> _What you should do_: Working from the records below, repeat exactly the lines starting at the line that contains "release(v1.3.1): 6 standalone" and ending at the line that contains "4. **Τρέμουλο Αναμονής:**", inclusive.

> _Data shown_:
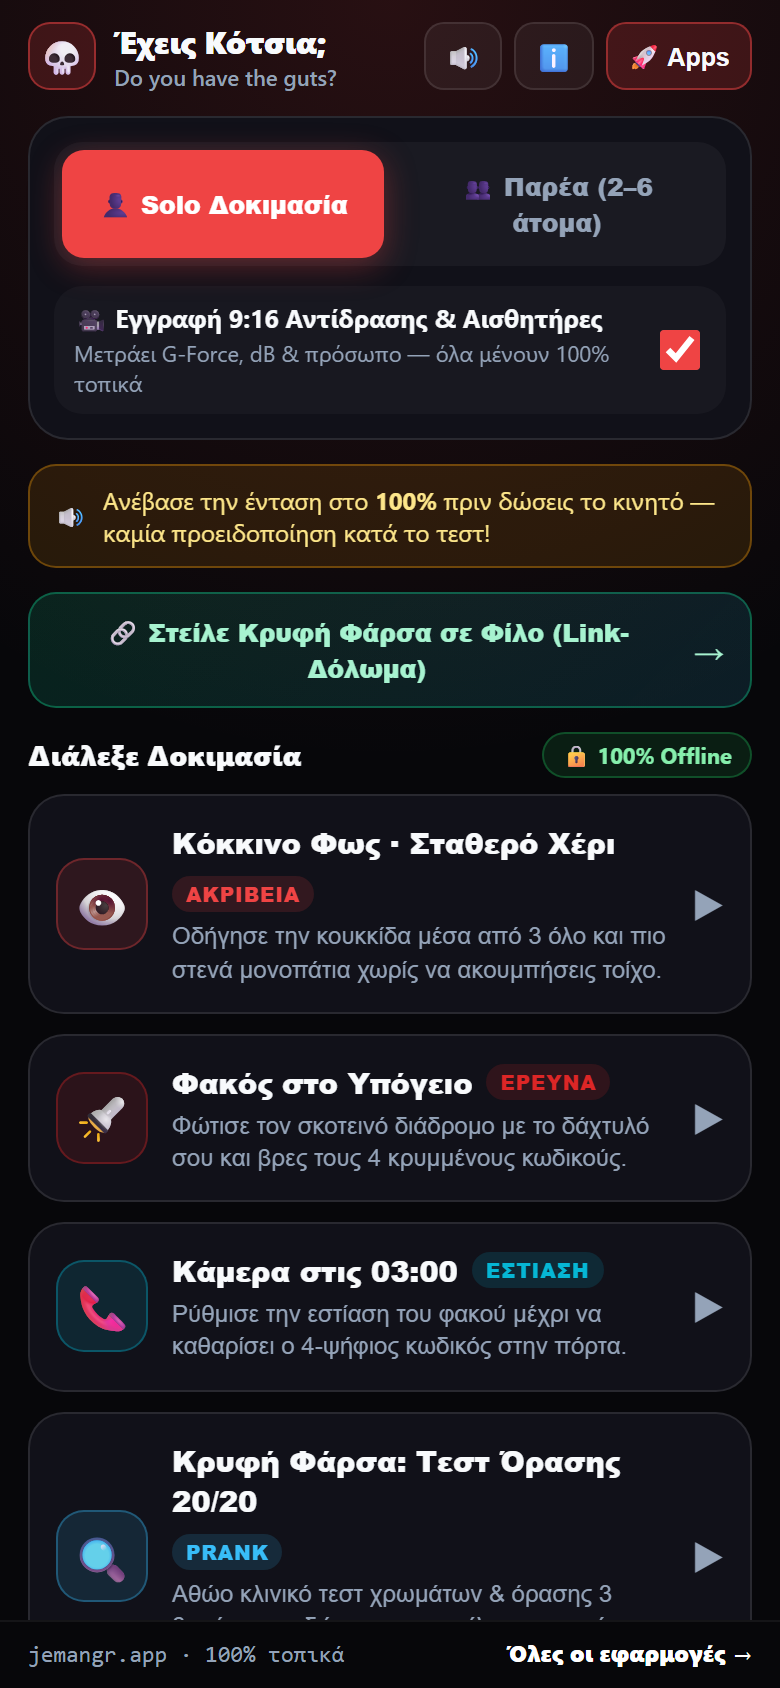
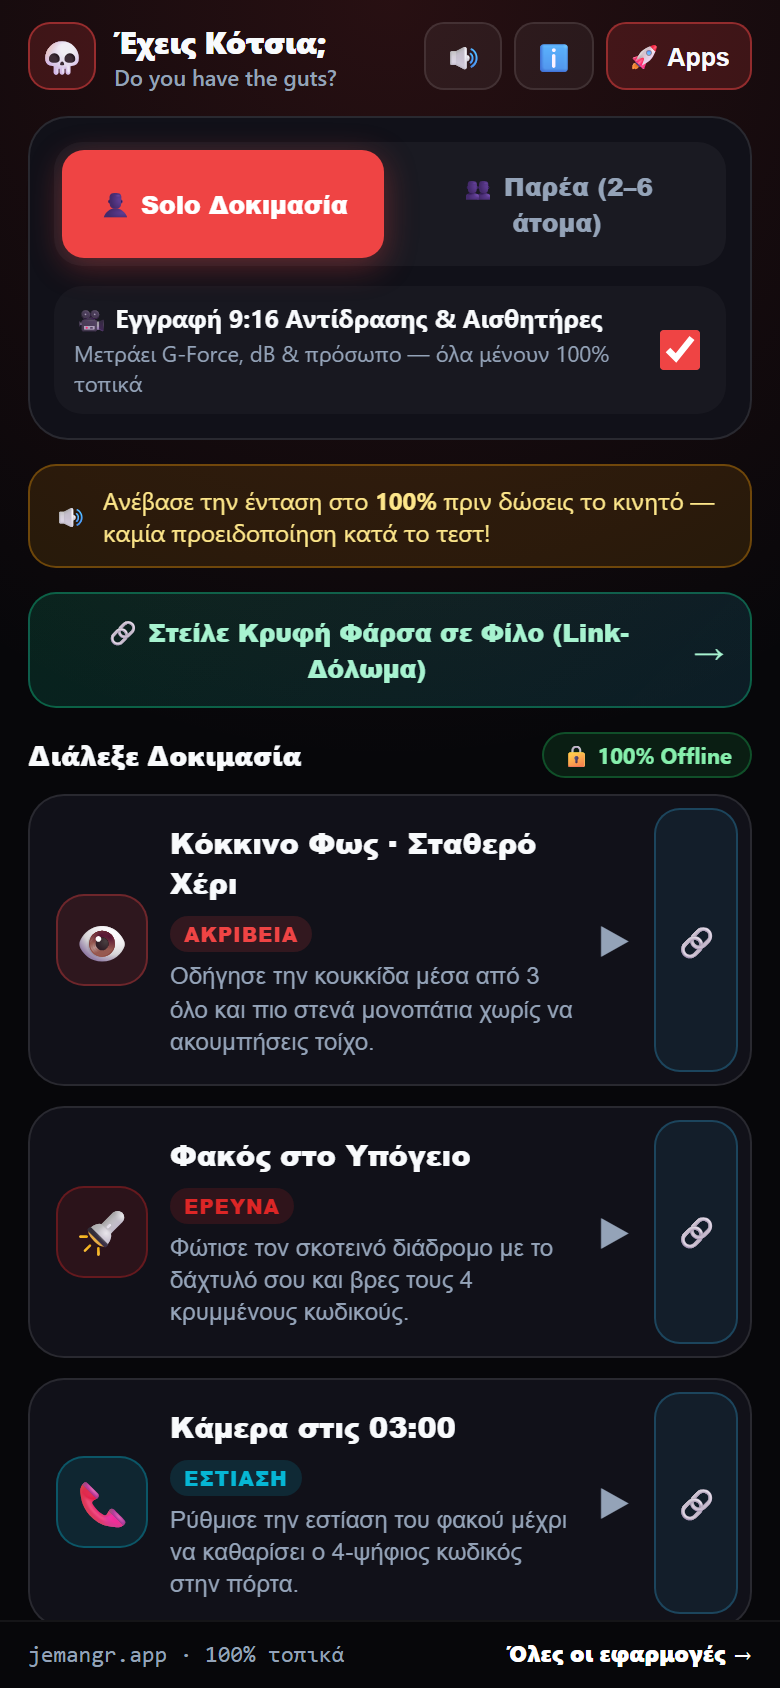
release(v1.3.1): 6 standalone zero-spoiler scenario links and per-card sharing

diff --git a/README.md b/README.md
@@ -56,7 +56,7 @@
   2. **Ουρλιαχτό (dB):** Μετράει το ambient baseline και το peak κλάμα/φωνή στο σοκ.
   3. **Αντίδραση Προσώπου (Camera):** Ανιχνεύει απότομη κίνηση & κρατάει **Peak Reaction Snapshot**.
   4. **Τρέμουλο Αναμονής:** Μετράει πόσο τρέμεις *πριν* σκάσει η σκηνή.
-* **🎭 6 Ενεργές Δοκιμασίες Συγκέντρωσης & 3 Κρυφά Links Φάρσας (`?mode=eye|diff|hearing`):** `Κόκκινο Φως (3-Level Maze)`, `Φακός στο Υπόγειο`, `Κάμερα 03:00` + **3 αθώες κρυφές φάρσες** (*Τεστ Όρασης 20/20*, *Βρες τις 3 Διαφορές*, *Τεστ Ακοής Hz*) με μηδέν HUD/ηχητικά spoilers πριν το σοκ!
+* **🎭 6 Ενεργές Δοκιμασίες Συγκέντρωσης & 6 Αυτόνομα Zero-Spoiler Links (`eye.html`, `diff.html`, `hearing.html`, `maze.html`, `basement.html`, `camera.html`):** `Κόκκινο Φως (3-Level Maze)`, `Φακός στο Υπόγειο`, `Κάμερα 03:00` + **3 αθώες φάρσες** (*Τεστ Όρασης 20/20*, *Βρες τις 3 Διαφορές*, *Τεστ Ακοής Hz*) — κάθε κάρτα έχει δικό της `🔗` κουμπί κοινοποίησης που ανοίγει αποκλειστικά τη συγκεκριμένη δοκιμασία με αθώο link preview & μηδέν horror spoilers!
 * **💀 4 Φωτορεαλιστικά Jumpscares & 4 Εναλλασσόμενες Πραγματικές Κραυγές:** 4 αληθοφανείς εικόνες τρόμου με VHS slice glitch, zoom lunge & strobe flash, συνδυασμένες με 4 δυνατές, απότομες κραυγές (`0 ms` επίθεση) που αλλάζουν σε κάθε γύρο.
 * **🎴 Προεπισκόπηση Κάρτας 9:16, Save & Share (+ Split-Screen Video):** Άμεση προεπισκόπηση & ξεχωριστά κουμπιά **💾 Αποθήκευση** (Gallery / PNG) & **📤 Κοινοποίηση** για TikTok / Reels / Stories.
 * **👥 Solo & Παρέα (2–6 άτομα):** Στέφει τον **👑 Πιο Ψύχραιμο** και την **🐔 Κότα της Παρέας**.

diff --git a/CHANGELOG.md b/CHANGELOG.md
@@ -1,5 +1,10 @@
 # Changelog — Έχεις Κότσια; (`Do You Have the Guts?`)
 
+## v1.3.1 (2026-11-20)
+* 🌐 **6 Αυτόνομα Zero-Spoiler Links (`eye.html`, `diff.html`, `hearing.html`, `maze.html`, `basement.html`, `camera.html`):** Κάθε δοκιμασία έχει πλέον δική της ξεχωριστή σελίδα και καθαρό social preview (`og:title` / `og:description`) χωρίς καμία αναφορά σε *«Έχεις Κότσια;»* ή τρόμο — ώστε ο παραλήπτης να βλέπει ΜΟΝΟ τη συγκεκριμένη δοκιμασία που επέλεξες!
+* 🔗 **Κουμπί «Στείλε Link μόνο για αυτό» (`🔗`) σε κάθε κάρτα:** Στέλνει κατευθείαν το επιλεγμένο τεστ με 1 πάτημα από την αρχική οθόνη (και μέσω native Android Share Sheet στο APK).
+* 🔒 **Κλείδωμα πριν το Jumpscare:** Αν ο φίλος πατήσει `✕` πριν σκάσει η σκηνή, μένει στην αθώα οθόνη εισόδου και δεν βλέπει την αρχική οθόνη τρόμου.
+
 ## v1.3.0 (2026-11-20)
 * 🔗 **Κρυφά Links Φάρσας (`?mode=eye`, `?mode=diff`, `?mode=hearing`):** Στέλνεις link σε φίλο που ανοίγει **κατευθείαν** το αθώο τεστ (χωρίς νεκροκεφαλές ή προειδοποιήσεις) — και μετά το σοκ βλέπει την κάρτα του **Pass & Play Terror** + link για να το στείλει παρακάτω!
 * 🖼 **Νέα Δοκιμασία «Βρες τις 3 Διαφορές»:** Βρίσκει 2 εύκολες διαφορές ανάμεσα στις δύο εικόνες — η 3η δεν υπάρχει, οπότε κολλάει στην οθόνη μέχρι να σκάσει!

---

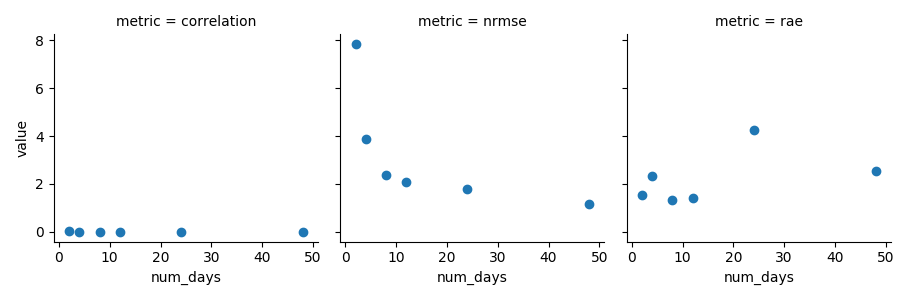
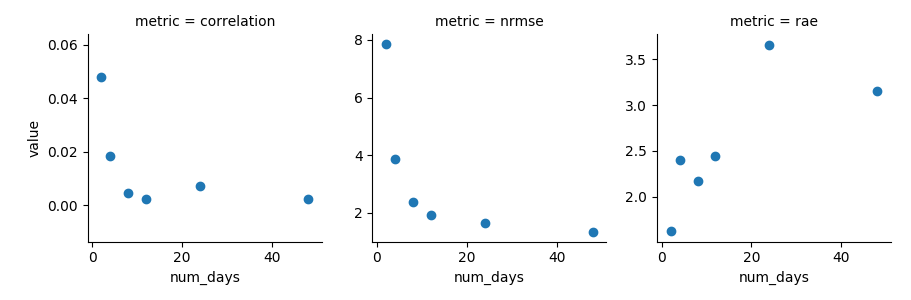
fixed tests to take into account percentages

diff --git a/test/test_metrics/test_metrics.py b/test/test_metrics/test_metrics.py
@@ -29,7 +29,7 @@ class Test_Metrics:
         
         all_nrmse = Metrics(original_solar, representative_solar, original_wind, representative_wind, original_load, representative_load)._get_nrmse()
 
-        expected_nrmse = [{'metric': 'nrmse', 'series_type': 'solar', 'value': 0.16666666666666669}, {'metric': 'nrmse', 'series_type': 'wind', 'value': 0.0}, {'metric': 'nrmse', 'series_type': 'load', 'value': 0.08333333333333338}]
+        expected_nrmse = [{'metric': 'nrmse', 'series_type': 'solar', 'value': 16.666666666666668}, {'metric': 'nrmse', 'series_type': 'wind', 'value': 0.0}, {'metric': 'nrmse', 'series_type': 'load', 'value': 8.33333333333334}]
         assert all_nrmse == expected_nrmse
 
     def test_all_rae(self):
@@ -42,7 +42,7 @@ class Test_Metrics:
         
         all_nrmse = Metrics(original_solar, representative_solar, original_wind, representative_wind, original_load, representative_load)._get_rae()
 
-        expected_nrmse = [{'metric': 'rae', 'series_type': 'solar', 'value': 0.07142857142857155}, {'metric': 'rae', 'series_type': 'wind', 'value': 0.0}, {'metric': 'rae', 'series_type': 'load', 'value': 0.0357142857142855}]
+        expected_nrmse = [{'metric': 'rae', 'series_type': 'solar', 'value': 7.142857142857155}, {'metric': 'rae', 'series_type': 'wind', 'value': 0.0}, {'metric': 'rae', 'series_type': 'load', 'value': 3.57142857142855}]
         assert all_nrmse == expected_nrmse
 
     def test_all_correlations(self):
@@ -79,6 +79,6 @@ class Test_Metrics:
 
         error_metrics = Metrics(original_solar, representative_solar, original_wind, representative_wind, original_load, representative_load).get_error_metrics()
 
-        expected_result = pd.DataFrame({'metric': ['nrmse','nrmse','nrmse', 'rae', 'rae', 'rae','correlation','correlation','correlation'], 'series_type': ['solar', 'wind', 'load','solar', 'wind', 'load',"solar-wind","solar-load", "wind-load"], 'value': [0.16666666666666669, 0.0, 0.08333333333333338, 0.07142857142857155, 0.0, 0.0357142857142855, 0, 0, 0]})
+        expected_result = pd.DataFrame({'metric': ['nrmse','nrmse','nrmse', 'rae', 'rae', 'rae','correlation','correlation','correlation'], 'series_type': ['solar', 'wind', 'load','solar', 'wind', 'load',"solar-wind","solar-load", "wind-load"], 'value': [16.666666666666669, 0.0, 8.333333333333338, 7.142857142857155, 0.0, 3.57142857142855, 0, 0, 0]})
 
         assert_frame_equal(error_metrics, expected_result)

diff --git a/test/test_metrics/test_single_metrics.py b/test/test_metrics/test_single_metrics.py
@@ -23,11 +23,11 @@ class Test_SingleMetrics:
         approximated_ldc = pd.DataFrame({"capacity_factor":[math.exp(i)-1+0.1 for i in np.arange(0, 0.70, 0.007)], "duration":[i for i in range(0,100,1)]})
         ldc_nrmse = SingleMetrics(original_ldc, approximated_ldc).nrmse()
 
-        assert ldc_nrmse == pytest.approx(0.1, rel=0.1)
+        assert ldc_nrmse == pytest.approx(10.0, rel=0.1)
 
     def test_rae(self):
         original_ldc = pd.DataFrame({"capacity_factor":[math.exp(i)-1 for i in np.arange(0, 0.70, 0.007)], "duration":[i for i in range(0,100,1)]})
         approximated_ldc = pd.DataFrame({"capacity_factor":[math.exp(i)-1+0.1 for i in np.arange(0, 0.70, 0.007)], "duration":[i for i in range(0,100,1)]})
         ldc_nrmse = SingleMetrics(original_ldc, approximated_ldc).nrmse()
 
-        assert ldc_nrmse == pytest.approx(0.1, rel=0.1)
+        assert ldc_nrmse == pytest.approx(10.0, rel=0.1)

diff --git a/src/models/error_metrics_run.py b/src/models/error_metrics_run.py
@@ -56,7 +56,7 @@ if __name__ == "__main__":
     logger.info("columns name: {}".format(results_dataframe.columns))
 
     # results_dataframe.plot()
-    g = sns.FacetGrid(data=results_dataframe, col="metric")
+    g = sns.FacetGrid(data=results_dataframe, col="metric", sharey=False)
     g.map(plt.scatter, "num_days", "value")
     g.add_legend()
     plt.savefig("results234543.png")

> _Exercise output_:
release(v1.3.1): 6 standalone zero-spoiler scenario links and per-card sharing

diff --git a/README.md b/README.md
@@ -56,7 +56,7 @@
   2. **Ουρλιαχτό (dB):** Μετράει το ambient baseline και το peak κλάμα/φωνή στο σοκ.
   3. **Αντίδραση Προσώπου (Camera):** Ανιχνεύει απότομη κίνηση & κρατάει **Peak Reaction Snapshot**.
   4. **Τρέμουλο Αναμονής:** Μετράει πόσο τρέμεις *πριν* σκάσει η σκηνή.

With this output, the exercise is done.